Activity
Look through the records that follow. Copy every line containing the word "Datetime".

'''

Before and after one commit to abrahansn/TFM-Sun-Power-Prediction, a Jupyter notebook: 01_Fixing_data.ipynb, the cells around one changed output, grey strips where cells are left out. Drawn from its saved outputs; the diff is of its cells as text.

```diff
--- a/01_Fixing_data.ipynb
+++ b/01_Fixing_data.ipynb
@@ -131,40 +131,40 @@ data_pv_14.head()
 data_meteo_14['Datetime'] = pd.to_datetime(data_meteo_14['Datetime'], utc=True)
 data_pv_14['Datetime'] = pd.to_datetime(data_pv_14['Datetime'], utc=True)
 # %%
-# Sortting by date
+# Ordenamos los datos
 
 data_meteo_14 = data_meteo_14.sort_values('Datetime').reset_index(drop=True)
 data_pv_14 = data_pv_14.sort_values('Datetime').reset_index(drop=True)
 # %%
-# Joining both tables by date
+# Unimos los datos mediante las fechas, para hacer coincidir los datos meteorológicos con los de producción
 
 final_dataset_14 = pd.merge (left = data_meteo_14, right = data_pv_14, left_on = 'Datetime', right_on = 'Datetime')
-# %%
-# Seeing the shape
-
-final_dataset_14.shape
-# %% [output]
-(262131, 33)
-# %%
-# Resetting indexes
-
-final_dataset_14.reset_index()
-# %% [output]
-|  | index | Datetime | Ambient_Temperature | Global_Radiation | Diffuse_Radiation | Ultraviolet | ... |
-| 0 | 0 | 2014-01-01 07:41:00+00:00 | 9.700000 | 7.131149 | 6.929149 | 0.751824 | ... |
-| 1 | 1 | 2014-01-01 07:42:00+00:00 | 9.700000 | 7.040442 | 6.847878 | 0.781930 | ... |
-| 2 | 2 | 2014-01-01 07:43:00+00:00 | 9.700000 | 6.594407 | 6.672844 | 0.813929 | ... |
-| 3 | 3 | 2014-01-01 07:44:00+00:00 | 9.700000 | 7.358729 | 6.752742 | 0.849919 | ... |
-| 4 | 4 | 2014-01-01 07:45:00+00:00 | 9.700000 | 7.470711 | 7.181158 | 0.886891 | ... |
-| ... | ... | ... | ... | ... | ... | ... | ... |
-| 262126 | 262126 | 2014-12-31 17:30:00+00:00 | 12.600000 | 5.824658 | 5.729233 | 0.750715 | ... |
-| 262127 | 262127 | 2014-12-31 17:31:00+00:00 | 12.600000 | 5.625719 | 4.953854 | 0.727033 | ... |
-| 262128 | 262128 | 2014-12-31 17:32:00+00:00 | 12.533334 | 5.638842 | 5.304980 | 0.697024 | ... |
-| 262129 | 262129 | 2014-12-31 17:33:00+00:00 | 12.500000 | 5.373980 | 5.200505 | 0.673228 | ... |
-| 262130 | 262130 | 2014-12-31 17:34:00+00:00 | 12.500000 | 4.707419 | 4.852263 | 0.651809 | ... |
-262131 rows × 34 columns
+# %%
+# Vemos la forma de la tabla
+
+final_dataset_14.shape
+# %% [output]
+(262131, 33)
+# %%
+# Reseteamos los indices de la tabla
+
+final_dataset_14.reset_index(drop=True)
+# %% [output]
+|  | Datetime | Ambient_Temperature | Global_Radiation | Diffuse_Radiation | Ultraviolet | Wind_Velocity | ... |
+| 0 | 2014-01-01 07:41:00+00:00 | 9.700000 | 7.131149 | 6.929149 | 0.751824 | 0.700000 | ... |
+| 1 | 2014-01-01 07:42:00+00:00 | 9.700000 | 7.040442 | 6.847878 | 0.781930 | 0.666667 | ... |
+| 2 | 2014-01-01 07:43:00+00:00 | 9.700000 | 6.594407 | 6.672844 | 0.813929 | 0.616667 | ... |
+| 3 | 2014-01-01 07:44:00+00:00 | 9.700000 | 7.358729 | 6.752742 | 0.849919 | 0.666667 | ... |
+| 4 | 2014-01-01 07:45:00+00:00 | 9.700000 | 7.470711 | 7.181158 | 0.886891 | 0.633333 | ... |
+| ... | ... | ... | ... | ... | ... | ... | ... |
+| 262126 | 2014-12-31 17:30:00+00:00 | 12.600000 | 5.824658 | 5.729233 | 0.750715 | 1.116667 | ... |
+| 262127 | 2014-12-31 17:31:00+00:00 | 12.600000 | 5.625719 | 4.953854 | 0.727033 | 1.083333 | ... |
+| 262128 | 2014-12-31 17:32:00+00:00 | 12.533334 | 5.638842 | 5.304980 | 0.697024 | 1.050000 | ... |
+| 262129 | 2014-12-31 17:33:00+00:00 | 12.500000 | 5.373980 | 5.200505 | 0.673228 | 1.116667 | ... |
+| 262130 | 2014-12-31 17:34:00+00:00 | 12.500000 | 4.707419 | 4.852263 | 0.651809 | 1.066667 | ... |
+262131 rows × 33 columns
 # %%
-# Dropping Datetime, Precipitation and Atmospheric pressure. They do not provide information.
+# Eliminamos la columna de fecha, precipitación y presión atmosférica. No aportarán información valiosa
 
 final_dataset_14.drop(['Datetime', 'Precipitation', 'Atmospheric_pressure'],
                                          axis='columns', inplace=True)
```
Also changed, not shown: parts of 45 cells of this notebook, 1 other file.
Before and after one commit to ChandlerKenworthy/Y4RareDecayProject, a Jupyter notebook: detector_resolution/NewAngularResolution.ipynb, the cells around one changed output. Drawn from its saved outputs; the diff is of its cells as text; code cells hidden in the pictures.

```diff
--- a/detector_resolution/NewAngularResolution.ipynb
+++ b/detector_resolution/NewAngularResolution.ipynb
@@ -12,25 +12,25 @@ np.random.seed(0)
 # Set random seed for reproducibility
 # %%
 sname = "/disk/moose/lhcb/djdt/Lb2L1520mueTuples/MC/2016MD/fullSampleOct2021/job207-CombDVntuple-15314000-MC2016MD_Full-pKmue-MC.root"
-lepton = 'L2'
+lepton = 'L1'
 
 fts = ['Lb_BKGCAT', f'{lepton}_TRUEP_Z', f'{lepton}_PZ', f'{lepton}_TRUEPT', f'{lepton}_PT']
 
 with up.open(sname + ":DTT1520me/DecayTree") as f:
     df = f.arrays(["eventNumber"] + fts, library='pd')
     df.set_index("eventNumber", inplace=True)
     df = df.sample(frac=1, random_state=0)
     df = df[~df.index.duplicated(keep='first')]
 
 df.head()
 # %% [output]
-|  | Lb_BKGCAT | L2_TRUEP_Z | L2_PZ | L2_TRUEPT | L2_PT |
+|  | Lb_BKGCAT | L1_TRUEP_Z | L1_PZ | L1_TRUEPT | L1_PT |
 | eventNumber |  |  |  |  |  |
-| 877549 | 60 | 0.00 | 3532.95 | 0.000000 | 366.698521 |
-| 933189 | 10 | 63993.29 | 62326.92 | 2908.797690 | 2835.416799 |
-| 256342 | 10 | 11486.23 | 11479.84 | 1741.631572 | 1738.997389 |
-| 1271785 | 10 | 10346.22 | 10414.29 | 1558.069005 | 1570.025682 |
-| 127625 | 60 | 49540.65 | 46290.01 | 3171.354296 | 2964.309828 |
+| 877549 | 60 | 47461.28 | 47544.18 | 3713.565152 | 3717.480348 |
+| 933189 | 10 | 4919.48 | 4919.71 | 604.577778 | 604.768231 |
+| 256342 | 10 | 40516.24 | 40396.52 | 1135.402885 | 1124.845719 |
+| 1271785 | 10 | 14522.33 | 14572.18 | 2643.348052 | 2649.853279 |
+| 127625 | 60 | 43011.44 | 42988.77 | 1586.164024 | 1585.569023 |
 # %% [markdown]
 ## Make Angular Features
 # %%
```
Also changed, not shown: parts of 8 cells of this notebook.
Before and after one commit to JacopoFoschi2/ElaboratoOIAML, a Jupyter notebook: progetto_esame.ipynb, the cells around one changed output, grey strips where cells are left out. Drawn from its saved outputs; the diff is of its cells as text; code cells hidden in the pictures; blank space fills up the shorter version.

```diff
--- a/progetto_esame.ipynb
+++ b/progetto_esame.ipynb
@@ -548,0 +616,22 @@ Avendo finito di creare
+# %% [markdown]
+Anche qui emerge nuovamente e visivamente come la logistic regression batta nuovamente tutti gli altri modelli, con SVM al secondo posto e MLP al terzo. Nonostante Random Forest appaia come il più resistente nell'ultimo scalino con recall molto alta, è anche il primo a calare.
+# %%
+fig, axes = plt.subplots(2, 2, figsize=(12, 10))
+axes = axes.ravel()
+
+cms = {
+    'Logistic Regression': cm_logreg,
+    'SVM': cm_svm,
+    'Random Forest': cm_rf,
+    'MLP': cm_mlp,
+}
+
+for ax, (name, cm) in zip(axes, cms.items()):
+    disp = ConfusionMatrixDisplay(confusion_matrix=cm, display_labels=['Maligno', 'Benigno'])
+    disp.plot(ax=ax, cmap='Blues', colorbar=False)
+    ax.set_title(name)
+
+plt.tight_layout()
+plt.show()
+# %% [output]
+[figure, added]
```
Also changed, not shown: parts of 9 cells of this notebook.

'''

Response to this task
 data_meteo_14['Datetime'] = pd.to_datetime(data_meteo_14['Datetime'], utc=True)
 data_pv_14['Datetime'] = pd.to_datetime(data_pv_14['Datetime'], utc=True)
 data_meteo_14 = data_meteo_14.sort_values('Datetime').reset_index(drop=True)
 data_pv_14 = data_pv_14.sort_values('Datetime').reset_index(drop=True)
 final_dataset_14 = pd.merge (left = data_meteo_14, right = data_pv_14, left_on = 'Datetime', right_on = 'Datetime')
-|  | index | Datetime | Ambient_Temperature | Global_Radiation | Diffuse_Radiation | Ultraviolet | ... |
+|  | Datetime | Ambient_Temperature | Global_Radiation | Diffuse_Radiation | Ultraviolet | Wind_Velocity | ... |
-# Dropping Datetime, Precipitation and Atmospheric pressure. They do not provide information.
 final_dataset_14.drop(['Datetime', 'Precipitation', 'Atmospheric_pressure'],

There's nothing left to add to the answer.